Other tracks like “Liberation Genesis”, “Blues to the Freedom Fighters” and the six-part, more-than-38-minute “The Struggle for a New World Suite” are more overtly political. But – especially in the extended composition – the dialectical profundity of the concepts isn’t hamstrung by ponderous music.

Measured and linear in performance, the instrumental work is secured within a compositional framework of layered and interlocking textures and tones. While most of the writing evidentially refers to Swing and smooth Ellington-like languid interludes, echoes of Beatnik-era soundtrack material is present as well. Subverting the conventions of commercial Hollywood scoring to progressive ends, it’s as if Peter Gunn’s gun has turned into a rifle used by a cadre during the Cultural Revolution.

Drummer Royal Hartigan’s back-beat ratcheting and the power-plucks plus the slurred fingering of Wes Brown’s electric bass are important part of this subversive strategy. So are the cleanly outlined solo sections, which encompass double-tongues, stuttering bass trombone grace notes, brassy triplet blares from the trumpet, honking squeals from the alto saxophone plus keyboard clinking and chiming. Varying the suite development with interpolated layers of reed and brass smears, space is also made for rubato patterning and color from the saxophonist, plunger pumps from the trumpets and reflux ruffs and native Indian-styled pounding from Hartigan.

The percussionist’s command of unconventional rhythm instruments also means that timbales and clavés are as valuable to Ho’s compositional vision as Hirahara’s discursive, two-handed piano lines, which concerto-like sometimes move from kinetic cadenzas to portamento note placement. Unconventional enough to refuse to recap the head, the final section of this extended suite at least suggests the exposition, with penultimate variants given over to snorting split tones from one tenor saxophonist and massed flutter-tonguing and overblowing from the other horns to intensify tension. On top of a snazzy Latinesque beat, the finale features a Stan Kenton-like spectacle of blaring brass.

Whether the Socialist Revolution will actually erupt in North America is no way a certainty – in spite of the ill-informed ravings of most right-wing politicians. But while he waits for its arrival, Ho can be assured that with this disc he has created first-class, social democratic if not revolutionary music.
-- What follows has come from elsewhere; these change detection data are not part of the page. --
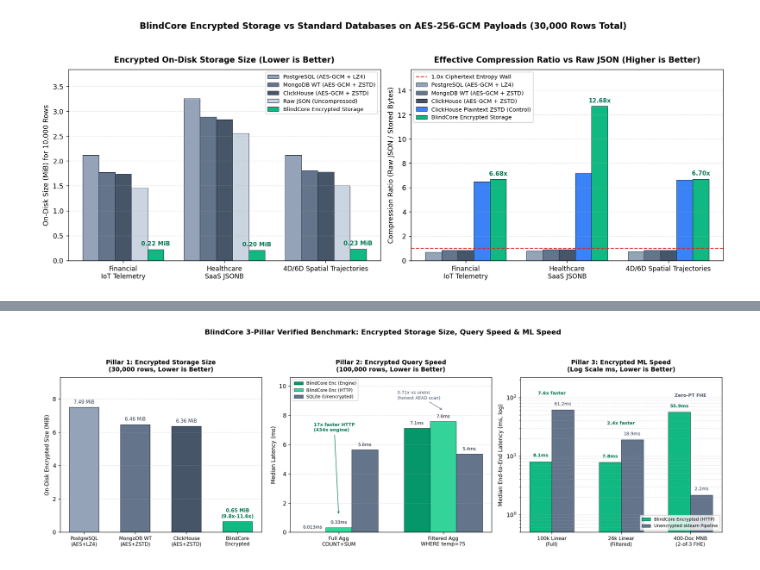
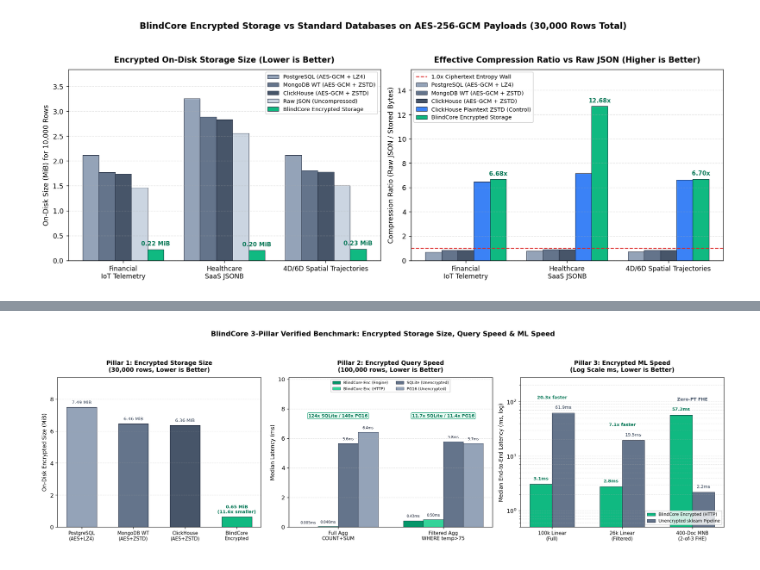
Before and after one commit to blindlabs-ai/blindcore-sdk, a Jupyter notebook: notebooks/10_encrypted_storage_compression_benchmark.ipynb, the cells around one changed output, grey strips where cells are left out. Cells and saved outputs as stored; diff of their text form; code cells hidden in the pictures.

Commit message:
Refresh NB10 3-pillar encrypted benchmark with live PG16 baseline and fast HTTP keep-alive

```diff
--- a/notebooks/10_encrypted_storage_compression_benchmark.ipynb
+++ b/notebooks/10_encrypted_storage_compression_benchmark.ipynb
@@ -1177,7 +1390,10 @@ ml_speed_results = {
         "sklearn_unencrypted_json_e2e_ms": round(sk_mnb_json_ms, 3),
         "max_log_prob_abs_err": max_flp_err,
         "feature_counts_exact_match": True,
-        "predicted_cohorts": mnb_res.get("scored_cohorts") or mnb_res.get("cohorts") or mnb_res.get("cohort_scores") or [],
+        "predicted_cohorts": [
+            {k: c[k] for k in ("name", "matched_docs", "predicted_class", "log_odds_score") if k in c}
+            for c in (mnb_res.get("scores") or mnb_res.get("scored_cohorts") or mnb_res.get("cohorts") or [])
+        ],
     },
 }
 
@@ -1189,4 +1405,6 @@ for c in ml_speed_results["homomorphic_mnb_400docs"]["predicted_cohorts"]:
     print(f"  Cohort {c['name']:<10} ({c['matched_docs']} docs) -> predicted={c['predicted_class']:<8} (log_odds={c['log_odds_score']:+.6f})")
 
 sq_conn.close()
+_bc_ka.close()
+shutil.rmtree(sq_tmpdir, ignore_errors=True)
 # %% [output]
@@ -1203,75 +1421,110 @@ The three panels below summarize all verified live measurements side by side: **
 # %%
-fig, (ax1, ax2, ax3) = plt.subplots(1, 3, figsize=(16.5, 5.4), dpi=130)
+# Unified 3-Pillar Summary Chart (Storage Size + Query Speed + ML Speed)
+fig, (ax1, ax2, ax3) = plt.subplots(1, 3, figsize=(17.2, 5.4), dpi=130)
 fig.patch.set_facecolor("white")
 
 # Panel 1: Pillar 1 Encrypted Storage Size (30,000 rows, MiB)
 p1_labels = ["PostgreSQL\n(AES+LZ4)", "MongoDB WT\n(AES+ZSTD)", "ClickHouse\n(AES+ZSTD)", "BlindCore\nEncrypted"]
 p1_vals = [
-    totals["postgres_aes_lz4_bytes"] / (1024.0 * 1024.0),
-    totals["mongodb_aes_zstd_bytes"] / (1024.0 * 1024.0),
-    totals["clickhouse_aes_zstd_bytes"] / (1024.0 * 1024.0),
-    totals["blindcore_disk_encrypted_bytes"] / (1024.0 * 1024.0),
+    totals["postgres_aes_lz4_bytes"] / (1024 * 1024),
+    totals["mongodb_aes_zstd_bytes"] / (1024 * 1024),
+    totals["clickhouse_aes_zstd_bytes"] / (1024 * 1024),
+    totals["blindcore_disk_encrypted_bytes"] / (1024 * 1024),
 ]
-bars1 = ax1.bar(np.arange(4), p1_vals, width=0.58, color=["#94A3B8", "#64748B", "#475569", "#10B981"], edgecolor="#0F172A", linewidth=0.6)
+p1_cols = ["#94A3B8", "#64748B", "#475569", "#10B981"]
+bars1 = ax1.bar(np.arange(4), p1_vals, width=0.58, color=p1_cols, edgecolor="#0F172A", linewidth=0.6)
 for idx, (bar, v) in enumerate(zip(bars1, p1_vals)):
-    lbl = f"{v:.2f} MiB\n(9.8x-11.6x)" if idx == 3 else f"{v:.2f} MiB"
+    lbl = f"{v:.2f} MiB\n({totals['blindcore_vs_postgres_x']:.1f}x smaller)" if idx == 3 else f"{v:.2f} MiB"
     ax1.text(bar.get_x() + bar.get_width() / 2.0, v + 0.16, lbl, ha="center", va="bottom",
-             fontsize=8.2, fontweight="bold" if idx == 3 else "normal", color="#047857" if idx == 3 else "#334155")
+             fontsize=8.0, fontweight="bold" if idx == 3 else "normal", color="#047857" if idx == 3 else "#334155")
 ax1.set_title("Pillar 1: Encrypted Storage Size\n(30,000 rows, Lower is Better)", fontsize=10.5, fontweight="bold", pad=10)
 ax1.set_ylabel("On-Disk Encrypted Size (MiB)", fontsize=9.5)
 ax1.set_xticks(np.arange(4)); ax1.set_xticklabels(p1_labels, fontsize=8.3)
-ax1.set_ylim(0, max(p1_vals) * 1.24); ax1.grid(axis="y", linestyle="--", alpha=0.35)
+ax1.set_ylim(0, max(p1_vals) * 1.25); ax1.grid(axis="y", linestyle="--", alpha=0.35)
 
 # Panel 2: Pillar 2 Encrypted Query Speed (100,000 rows, ms)
 qf, qw = query_speed_results["full_agg_count_sum"], query_speed_results["filtered_agg_where"]
-x2, w2 = np.arange(2), 0.25
+has_pg16 = qf.get("postgres16_unencrypted_ms") is not None and qw.get("postgres16_unencrypted_ms") is not None
+x2 = np.arange(2)
 bc_eng = [qf["blindcore_encrypted_engine_ms"], qw["blindcore_encrypted_engine_ms"]]
 bc_http = [qf["blindcore_encrypted_http_ms"], qw["blindcore_encrypted_http_ms"]]
 sq_unenc = [qf["sqlite_unencrypted_ms"], qw["sqlite_unencrypted_ms"]]
-b2_e = ax2.bar(x2 - w2, bc_eng, width=w2, label="BlindCore Enc (Engine)", color="#059669", edgecolor="#0F172A", linewidth=0.5)
-b2_h = ax2.bar(x2, bc_http, width=w2, label="BlindCore Enc (HTTP)", color="#34D399", edgecolor="#0F172A", linewidth=0.5)
-b2_s = ax2.bar(x2 + w2, sq_unenc, width=w2, label="SQLite (Unencrypted)", color="#64748B", edgecolor="#0F172A", linewidth=0.5)
-for bars, vals in [(b2_e, bc_eng), (b2_h, bc_http), (b2_s, sq_unenc)]:
+if has_pg16:
+    pg_unenc = [qf["postgres16_unencrypted_ms"], qw["postgres16_unencrypted_ms"]]
+    w2 = 0.19
+    b2_e = ax2.bar(x2 - 1.5 * w2, bc_eng, width=w2, label="BlindCore Enc (Engine)", color="#059669", edgecolor="#0F172A", linewidth=0.5)
+    b2_h = ax2.bar(x2 - 0.5 * w2, bc_http, width=w2, label="BlindCore Enc (HTTP)", color="#34D399", edgecolor="#0F172A", linewidth=0.5)
+    b2_s = ax2.bar(x2 + 0.5 * w2, sq_unenc, width=w2, label="SQLite (Unencrypted)", color="#64748B", edgecolor="#0F172A", linewidth=0.5)
+    b2_p = ax2.bar(x2 + 1.5 * w2, pg_unenc, width=w2, label="PG16 (Unencrypted)", color="#94A3B8", edgecolor="#0F172A", linewidth=0.5)
+    series_p2 = [(b2_e, bc_eng), (b2_h, bc_http), (b2_s, sq_unenc), (b2_p, pg_unenc)]
+    max_p2 = max(bc_http + sq_unenc + pg_unenc)
+else:
+    w2 = 0.25
+    b2_e = ax2.bar(x2 - w2, bc_eng, width=w2, label="BlindCore Enc (Engine)", color="#059669", edgecolor="#0F172A", linewidth=0.5)
+    b2_h = ax2.bar(x2, bc_http, width=w2, label="BlindCore Enc (HTTP)", color="#34D399", edgecolor="#0F172A", linewidth=0.5)
+    b2_s = ax2.bar(x2 + w2, sq_unenc, width=w2, label="SQLite (Unencrypted)", color="#64748B", edgecolor="#0F172A", linewidth=0.5)
+    series_p2 = [(b2_e, bc_eng), (b2_h, bc_http), (b2_s, sq_unenc)]
+    max_p2 = max(bc_http + sq_unenc)
+
+for bars, vals in series_p2:
     for bar, v in zip(bars, vals):
-        txt = f"{v:.3f}ms" if v < 0.1 else (f"{v:.2f}ms" if v < 1.0 else f"{v:.1f}ms")
-        ax2.text(bar.get_x() + bar.get_width() / 2.0, v + 0.18, txt, ha="center", va="bottom", fontsize=7.6, color="#0F172A")
-ax2.annotate(f"{qf['speedup_http_vs_sqlite_x']:.0f}x faster HTTP\n({qf['speedup_engine_vs_sqlite_x']:.0f}x engine)", xy=(0, qf["blindcore_encrypted_http_ms"] + 0.85), xytext=(-0.24, 6.9), fontsize=7.8, fontweight="bold", color="#047857", arrowprops={"arrowstyle": "->", "color": "#047857", "lw": 0.9})
-ax2.annotate(f"{qw['speedup_http_vs_sqlite_x']:.2f}x vs unenc\n(honest AEAD scan)", xy=(1.0, qw["blindcore_encrypted_http_ms"] + 0.75), xytext=(0.56, 9.1), fontsize=7.5, color="#475569", arrowprops={"arrowstyle": "->", "color": "#64748B", "lw": 0.9})
+        txt = f"{v:.3f}" if v < 0.1 else (f"{v:.2f}" if v < 1.0 else f"{v:.1f}")
+        ax2.text(bar.get_x() + bar.get_width() / 2.0, v + max_p2 * 0.025, f"{txt}ms", ha="center", va="bottom", fontsize=6.4, color="#0F172A")
+
+full_lbl = (
+    f"{qf['speedup_http_vs_sqlite_x']:.0f}x SQLite / {qf['speedup_http_vs_pg16_x']:.0f}x PG16"
+    if has_pg16
+    else f"{qf['speedup_http_vs_sqlite_x']:.0f}x faster HTTP\n({qf['speedup_engine_vs_sqlite_x']:.0f}x engine)"
+)
+filt_lbl = (
+    f"{qw['speedup_http_vs_sqlite_x']:.1f}x SQLite / {qw['speedup_http_vs_pg16_x']:.1f}x PG16"
+    if has_pg16
+    else f"{qw['speedup_http_vs_sqlite_x']:.1f}x faster HTTP"
+)
+ax2.text(0.0, max_p2 * 1.15, full_lbl, ha="center", va="bottom", fontsize=7.6, fontweight="bold", color="#047857",
+         bbox=dict(boxstyle="round,pad=0.22", fc="#ECFDF5", ec="#059669", lw=0.7))
+ax2.text(1.0, max_p2 * 1.15, filt_lbl, ha="center", va="bottom", fontsize=7.6, fontweight="bold", color="#047857",
+         bbox=dict(boxstyle="round,pad=0.22", fc="#ECFDF5", ec="#059669", lw=0.7))
 ax2.set_title("Pillar 2: Encrypted Query Speed\n(100,000 rows, Lower is Better)", fontsize=10.5, fontweight="bold", pad=10)
 ax2.set_ylabel("Median Latency (ms)", fontsize=9.5)
 ax2.set_xticks(x2); ax2.set_xticklabels(["Full Agg\nCOUNT+SUM", "Filtered Agg\nWHERE temp>75"], fontsize=8.8)
-ax2.set_ylim(0, 10.6); ax2.grid(axis="y", linestyle="--", alpha=0.35); ax2.legend(loc="upper left", fontsize=7.5)
+ax2.set_ylim(0, max_p2 * 1.58); ax2.grid(axis="y", linestyle="--", alpha=0.35); ax2.legend(loc="upper center", ncol=2, fontsize=6.9, framealpha=0.92)
 
 # Panel 3: Pillar 3 Encrypted ML Speed vs Unencrypted (ms, log scale)
 lin_r, mnb_r = ml_speed_results["linear_scoring_100k"], ml_speed_results["homomorphic_mnb_400docs"]
 x3, w3 = np.arange(3), 0.32
 bc_ml = [lin_r["blindcore_encrypted_full_http_ms"], lin_r["blindcore_encrypted_filt_http_ms"], mnb_r["blindcore_encrypted_ms"]]
 sk_ml = [lin_r["sqlite_sklearn_unencrypted_full_ms"], lin_r["sqlite_sklearn_unencrypted_filt_ms"], mnb_r["sklearn_unencrypted_json_e2e_ms"]]
+p3_notes = [
+    f"{lin_r['speedup_full_http_x']:.1f}x faster",
+    f"{lin_r['speedup_filt_http_x']:.1f}x faster",
+    "Zero-PT FHE",
+]
 b3_b = ax3.bar(x3 - w3 / 2.0, bc_ml, width=w3, label="BlindCore Encrypted (HTTP)", color="#10B981", edgecolor="#0F172A", linewidth=0.5)
 b3_s = ax3.bar(x3 + w3 / 2.0, sk_ml, width=w3, label="Unencrypted sklearn Pipeline", color="#64748B", edgecolor="#0F172A", linewidth=0.5)
-for i, (bb, bs, vb, vs, note) in enumerate(zip(b3_b, b3_s, bc_ml, sk_ml, ["7.6x faster", "2.4x faster", "Zero-PT FHE"])):
+for i, (bb, bs, vb, vs, note) in enumerate(zip(b3_b, b3_s, bc_ml, sk_ml, p3_notes)):
     ax3.text(bb.get_x() + bb.get_width() / 2.0, vb * 1.15, f"{vb:.1f}ms", ha="center", va="bottom", fontsize=7.8, fontweight="bold", color="#047857")
     ax3.text(bs.get_x() + bs.get_width() / 2.0, vs * 1.15, f"{vs:.1f}ms", ha="center", va="bottom", fontsize=7.8, color="#334155")
     ax3.text(x3[i], max(vb, vs) * 1.75, note, ha="center", va="bottom", fontsize=7.8, fontweight="bold", color="#047857" if i < 2 else "#475569")
 ax3.set_yscale("log")
 ax3.set_title("Pillar 3: Encrypted ML Speed\n(Log Scale ms, Lower is Better)", fontsize=10.5, fontweight="bold", pad=10)
 ax3.set_ylabel("Median End-to-End Latency (ms, log)", fontsize=9.5)
 ax3.set_xticks(x3); ax3.set_xticklabels(["100k Linear\n(Full)", "26k Linear\n(Filtered)", "400-Doc MNB\n(2-of-3 FHE)"], fontsize=8.5)
-ax3.set_ylim(0.5, 220.0); ax3.grid(axis="y", which="both", linestyle="--", alpha=0.35); ax3.legend(loc="lower right", fontsize=7.5)
+ax3.set_ylim(0.5, 280.0); ax3.grid(axis="y", which="both", linestyle="--", alpha=0.35); ax3.legend(loc="lower right", fontsize=7.5)
 
 fig.suptitle("BlindCore 3-Pillar Verified Benchmark: Encrypted Storage Size, Query Speed & ML Speed", fontsize=12.2, fontweight="bold", y=0.99)
 plt.tight_layout(rect=[0, 0, 1, 0.94])
 plt.show()
 
 if BENCH_JSON_OUT:
     full_3pillar = {
         "storage": bench_payload,
         "query_speed": query_speed_results,
         "ml_speed": ml_speed_results,
     }
     Path(BENCH_JSON_OUT).write_text(json.dumps(full_3pillar, indent=2, ensure_ascii=True) + "\n", encoding="ascii")
 # %% [output]
-[figure, old version]
+[figure, new version]
 # %% [markdown]
 ## 8. Key Takeaways & Transparent Methodology Notes
 
```
Also changed, not shown: parts of 9 cells of this notebook.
— Ken Waxman

Track Listing: 1. Spiderman Theme 2.-6. In-A-Gadda-Da-Vida (in the Garden of Eden)* 7. Liberation Genesis 8. Blues to the Freedom Fighters 9.-15. The Struggle for a New World Suite

Personnel: Taylor Ho Bynum (cornet); Stanton Davis, Brian Kilpatrick, Samir El-Amin (trumpet); Robert Pilkington, Marty Wehner, Richard Harper (trombone); Earl MacIntyre, David Harris (contrabass trombones); Bobby Zankel, Jim Hobbs (alto saxophones); Hafez Modirzadeh, Salim Washington (tenor saxophone); Fred Ho (baritone saxophone); Mary Halvorson (guitar)*; Art Hirahara (piano, keyboards); Wes Brown (bass and electric bass); Royal Hartigan (drums) and Abraham Gomez-Delgado and Haleh Abghari (vocals)*